**EXCERPTED DATA**
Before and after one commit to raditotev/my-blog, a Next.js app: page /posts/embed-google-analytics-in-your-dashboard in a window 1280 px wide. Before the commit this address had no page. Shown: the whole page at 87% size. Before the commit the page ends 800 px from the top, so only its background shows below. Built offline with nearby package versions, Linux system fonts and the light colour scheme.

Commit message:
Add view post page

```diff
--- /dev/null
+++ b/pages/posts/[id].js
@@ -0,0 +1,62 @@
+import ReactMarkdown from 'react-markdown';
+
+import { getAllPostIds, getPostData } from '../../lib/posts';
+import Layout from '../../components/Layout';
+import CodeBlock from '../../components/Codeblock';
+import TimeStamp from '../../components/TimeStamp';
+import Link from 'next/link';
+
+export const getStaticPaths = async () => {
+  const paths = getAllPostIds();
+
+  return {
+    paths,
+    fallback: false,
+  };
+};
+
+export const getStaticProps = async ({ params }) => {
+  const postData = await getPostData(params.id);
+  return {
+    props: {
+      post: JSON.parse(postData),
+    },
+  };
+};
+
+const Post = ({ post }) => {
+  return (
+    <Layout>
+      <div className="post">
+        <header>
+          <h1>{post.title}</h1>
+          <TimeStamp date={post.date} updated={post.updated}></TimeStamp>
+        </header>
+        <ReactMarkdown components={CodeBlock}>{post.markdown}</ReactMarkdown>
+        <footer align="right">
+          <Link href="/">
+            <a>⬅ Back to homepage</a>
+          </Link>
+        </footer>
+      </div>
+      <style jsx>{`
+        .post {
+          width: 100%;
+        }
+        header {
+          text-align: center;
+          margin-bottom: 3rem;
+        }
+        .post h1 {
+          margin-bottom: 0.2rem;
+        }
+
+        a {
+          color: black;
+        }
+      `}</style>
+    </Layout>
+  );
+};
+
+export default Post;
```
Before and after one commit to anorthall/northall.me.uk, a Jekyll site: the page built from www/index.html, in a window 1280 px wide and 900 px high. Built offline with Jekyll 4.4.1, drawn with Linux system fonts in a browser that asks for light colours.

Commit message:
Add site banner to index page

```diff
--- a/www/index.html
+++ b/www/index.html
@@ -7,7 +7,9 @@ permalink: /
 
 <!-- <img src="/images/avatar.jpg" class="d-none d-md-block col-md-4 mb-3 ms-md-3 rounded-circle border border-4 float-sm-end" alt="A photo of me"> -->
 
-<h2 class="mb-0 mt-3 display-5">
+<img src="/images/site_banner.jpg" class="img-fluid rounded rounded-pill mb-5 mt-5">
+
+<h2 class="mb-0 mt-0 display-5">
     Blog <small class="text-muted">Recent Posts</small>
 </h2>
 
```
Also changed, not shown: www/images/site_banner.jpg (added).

**DIRECTIONS FOR THIS TASK**
Return only the lines of the records in which the string "const" appears.

**THE COMPLETED TASK**
+export const getStaticPaths = async () => {
+  const paths = getAllPostIds();
+export const getStaticProps = async ({ params }) => {
+  const postData = await getPostData(params.id);
+const Post = ({ post }) => {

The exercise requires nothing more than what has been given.